Abby stopped by a row of vines with small yellow star-shaped flowers growing up a grid of branches, and broke off two long shiny green cucumbers. She rolled the vegetables in her hands, and then opened a long jack-knife and cut off the tops. The knife seemed to appear from nowhere.
“Have you tried one of these? They’ll quench your thirst.”
“Glenda gave me one of them. I like them.” Phoebe squeezed the green skin and drank the warm liquid.
They walked back toward the wall of brambles, and there amid rows of low green vines growing on small mounds, was a beautiful tree with long shiny green leaves. Many very strange yellow and purplish pods with long grooves grew from the trunk and branches. It was not tall, but there was something royal about the tree. It sat enthroned there among its subjects.

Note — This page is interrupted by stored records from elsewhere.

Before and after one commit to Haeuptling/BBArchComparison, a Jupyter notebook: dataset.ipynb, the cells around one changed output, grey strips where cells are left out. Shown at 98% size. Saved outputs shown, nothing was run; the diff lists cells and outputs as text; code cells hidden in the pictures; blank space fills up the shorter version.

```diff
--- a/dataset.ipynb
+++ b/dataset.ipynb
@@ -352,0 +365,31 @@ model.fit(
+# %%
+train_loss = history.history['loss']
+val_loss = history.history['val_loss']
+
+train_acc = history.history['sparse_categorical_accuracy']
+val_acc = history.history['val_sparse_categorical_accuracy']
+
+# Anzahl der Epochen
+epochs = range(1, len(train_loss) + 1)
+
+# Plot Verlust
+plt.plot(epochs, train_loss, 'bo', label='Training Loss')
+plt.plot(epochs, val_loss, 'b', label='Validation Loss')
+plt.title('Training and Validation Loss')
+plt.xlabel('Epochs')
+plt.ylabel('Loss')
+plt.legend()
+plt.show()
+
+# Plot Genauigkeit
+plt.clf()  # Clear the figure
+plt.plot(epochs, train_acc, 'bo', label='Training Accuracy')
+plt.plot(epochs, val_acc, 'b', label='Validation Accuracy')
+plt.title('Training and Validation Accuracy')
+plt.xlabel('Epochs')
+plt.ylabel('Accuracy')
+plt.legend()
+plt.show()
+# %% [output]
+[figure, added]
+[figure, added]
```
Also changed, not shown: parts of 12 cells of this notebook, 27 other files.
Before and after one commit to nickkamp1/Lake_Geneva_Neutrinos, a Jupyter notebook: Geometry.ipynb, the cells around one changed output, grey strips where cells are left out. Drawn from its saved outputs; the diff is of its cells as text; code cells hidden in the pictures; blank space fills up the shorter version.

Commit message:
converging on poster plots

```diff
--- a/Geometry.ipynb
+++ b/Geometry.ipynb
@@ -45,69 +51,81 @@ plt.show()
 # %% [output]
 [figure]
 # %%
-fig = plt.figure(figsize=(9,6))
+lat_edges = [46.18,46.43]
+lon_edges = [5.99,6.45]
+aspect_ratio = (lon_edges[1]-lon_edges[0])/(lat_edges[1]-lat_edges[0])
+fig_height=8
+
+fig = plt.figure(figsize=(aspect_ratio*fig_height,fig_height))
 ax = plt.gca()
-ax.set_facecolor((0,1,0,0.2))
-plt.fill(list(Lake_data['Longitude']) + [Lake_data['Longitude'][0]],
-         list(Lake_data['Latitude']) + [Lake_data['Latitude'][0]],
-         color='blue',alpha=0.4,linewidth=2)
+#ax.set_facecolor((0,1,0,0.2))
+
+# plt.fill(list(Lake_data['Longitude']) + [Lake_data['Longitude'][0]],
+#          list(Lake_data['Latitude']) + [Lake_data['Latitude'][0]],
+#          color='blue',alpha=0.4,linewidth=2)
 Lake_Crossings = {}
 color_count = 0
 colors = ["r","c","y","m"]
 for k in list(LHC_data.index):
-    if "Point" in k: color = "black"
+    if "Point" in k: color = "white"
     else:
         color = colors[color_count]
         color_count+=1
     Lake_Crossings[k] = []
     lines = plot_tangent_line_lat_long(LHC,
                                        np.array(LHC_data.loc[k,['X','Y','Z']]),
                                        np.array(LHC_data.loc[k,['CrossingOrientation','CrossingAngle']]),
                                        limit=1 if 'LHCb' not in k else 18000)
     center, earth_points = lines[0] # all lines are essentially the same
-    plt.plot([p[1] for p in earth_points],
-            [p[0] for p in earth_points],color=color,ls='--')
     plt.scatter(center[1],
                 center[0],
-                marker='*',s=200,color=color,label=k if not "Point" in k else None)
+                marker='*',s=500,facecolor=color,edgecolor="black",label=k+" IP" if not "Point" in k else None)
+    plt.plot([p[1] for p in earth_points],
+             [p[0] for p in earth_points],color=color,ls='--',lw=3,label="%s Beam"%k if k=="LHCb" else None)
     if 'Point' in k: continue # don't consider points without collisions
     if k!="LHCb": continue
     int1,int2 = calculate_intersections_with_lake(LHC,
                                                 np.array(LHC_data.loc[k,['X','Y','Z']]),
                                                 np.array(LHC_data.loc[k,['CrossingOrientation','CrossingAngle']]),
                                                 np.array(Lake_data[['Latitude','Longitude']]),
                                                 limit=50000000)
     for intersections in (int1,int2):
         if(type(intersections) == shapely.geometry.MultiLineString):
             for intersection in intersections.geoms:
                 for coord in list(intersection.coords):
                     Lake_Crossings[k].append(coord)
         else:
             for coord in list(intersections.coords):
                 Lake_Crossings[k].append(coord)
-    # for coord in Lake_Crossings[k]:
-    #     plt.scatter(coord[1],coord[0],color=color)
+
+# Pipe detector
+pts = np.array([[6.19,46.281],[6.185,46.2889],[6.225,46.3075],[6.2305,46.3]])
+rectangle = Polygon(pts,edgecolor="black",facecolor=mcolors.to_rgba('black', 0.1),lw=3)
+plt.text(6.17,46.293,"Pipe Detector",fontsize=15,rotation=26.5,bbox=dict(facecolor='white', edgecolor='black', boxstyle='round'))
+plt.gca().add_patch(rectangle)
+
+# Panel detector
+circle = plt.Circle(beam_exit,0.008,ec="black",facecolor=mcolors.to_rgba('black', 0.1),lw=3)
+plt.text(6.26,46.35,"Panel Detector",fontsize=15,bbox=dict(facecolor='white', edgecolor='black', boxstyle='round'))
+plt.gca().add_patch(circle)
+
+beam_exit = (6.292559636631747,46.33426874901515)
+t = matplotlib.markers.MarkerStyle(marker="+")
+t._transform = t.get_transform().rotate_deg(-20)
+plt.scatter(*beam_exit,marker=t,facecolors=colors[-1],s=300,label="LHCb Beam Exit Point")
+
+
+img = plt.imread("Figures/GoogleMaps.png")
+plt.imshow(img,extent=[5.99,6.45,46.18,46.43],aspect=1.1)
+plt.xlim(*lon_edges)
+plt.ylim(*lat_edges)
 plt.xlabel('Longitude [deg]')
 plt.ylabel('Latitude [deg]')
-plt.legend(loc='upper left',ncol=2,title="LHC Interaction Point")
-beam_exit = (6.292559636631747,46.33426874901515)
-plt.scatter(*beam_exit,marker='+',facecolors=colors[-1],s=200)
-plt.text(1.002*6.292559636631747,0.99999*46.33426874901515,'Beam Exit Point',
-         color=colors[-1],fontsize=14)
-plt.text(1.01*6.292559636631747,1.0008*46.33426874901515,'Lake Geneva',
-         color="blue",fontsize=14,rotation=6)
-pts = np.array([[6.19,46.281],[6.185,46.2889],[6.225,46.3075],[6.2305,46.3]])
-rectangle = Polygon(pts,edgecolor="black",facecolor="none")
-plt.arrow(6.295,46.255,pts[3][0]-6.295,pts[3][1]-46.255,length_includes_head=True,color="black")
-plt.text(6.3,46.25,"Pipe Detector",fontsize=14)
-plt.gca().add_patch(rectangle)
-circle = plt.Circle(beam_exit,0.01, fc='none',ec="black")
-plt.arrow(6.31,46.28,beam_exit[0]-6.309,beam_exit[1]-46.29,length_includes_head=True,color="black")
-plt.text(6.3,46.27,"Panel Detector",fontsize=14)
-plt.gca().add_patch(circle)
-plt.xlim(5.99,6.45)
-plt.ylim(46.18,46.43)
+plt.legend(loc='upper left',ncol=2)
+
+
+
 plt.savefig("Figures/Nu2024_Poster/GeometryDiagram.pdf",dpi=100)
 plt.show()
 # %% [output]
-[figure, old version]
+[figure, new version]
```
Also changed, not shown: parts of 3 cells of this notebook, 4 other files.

“So…” Phoebe began, “I’ve never see a tree like that before.”
“We call it a northern cacao. It’s a cacao tree that will grow here, in this climate. The beans in these pods – with a certain kind of peppermint – make the tea you drank earlier.”
Abby volunteered no more information, and finally Phoebe said, “Well, I do see that a tree like this would be worth a lot of money.”
“Oh yes,” Abby replied. “But I would never sell it to anyone. It’s too rare a secret and not mine to share. But I would like to make a little money off the finger beans and squashes and cucumbers and apples. And there are other things, more than you dream of.”
“So how did you get one of these cacao trees? And who taught you all this?”
Abby shot her a look of disappointment and shook her head.
Phoebe gritted her teeth. “But you were saying you wanted to make some money.”
“Yeah. I’ve been working on it. Scutter wants to sell squashes and finger beans in the big market. And he’s asking for lemon cukes, though I haven’t shown him any.”
Phoebe raised her eyebrows at the mention of Scutter, and then noticed Abby looking at her out of the corner of her eye, taking in her reaction.
Is she serious? How could she think of working with Scutter? Or am I totally mistaken?
“You’ve got to be careful with Scutter. Do not trust him.”
“He’s actually a polite man," returned Abby. "He likes me.”
“But he’s not all by himself. Other people own and control that store. The money came from someplace.”
“But it never comes to me. When do I get some? Sammy sells these vegetables, and anyone can grow them from seed. Why can’t I sell them too?”
“Well, why don’t you? Go ahead and sell them at Sammy’s.”
“He won’t buy from me. None of them will do anything with me.”
“Really?” Phoebe hesitated, failing to hide the doubt in her eyes.
“But it’s true. They don’t trust me.”
What am I missing? What reason could Sammy have for refusing? “I know you understand all this much better than I do,” said Phoebe. “But you’re the one who said we need to be careful. Let me help you. Let’s make a pact that… I don’t know… we’ll figure this out together.”
Abby’s face softened. “I hope you can. I’m having a really hard time. You don’t know how hard it is.” She paused, and gave Phoebe a shy, questioning look. “I’ve been thinking. It’s why I brought you out here…”
Phoebe waited in suspense, biting her tongue.
“At Glenda’s when you said we could form a team to help Reverend Tuck, I thought you might be serious.”
“I am serious,” replied Phoebe. “I just don’t know what to do.”
“Reverend Tuck really does need help. And so do the rest of us. I know there are people who want to get rid of him, fire him, throw him out.”
“Why do they want to get rid of him?”
“Because they don’t agree with his beliefs. They think he’s in the way. They don’t like to be told no. Lots of reasons. I think you might be caught up in all this too, and don’t realize it yet. I’m more than caught up in it, I’m trapped in it.”
“You’ll have to slow down, I’m not following you. Is this about climate change, or something totally different?”
“Both. Reverend Tuck’s going to need help, and I am too. And so are you.”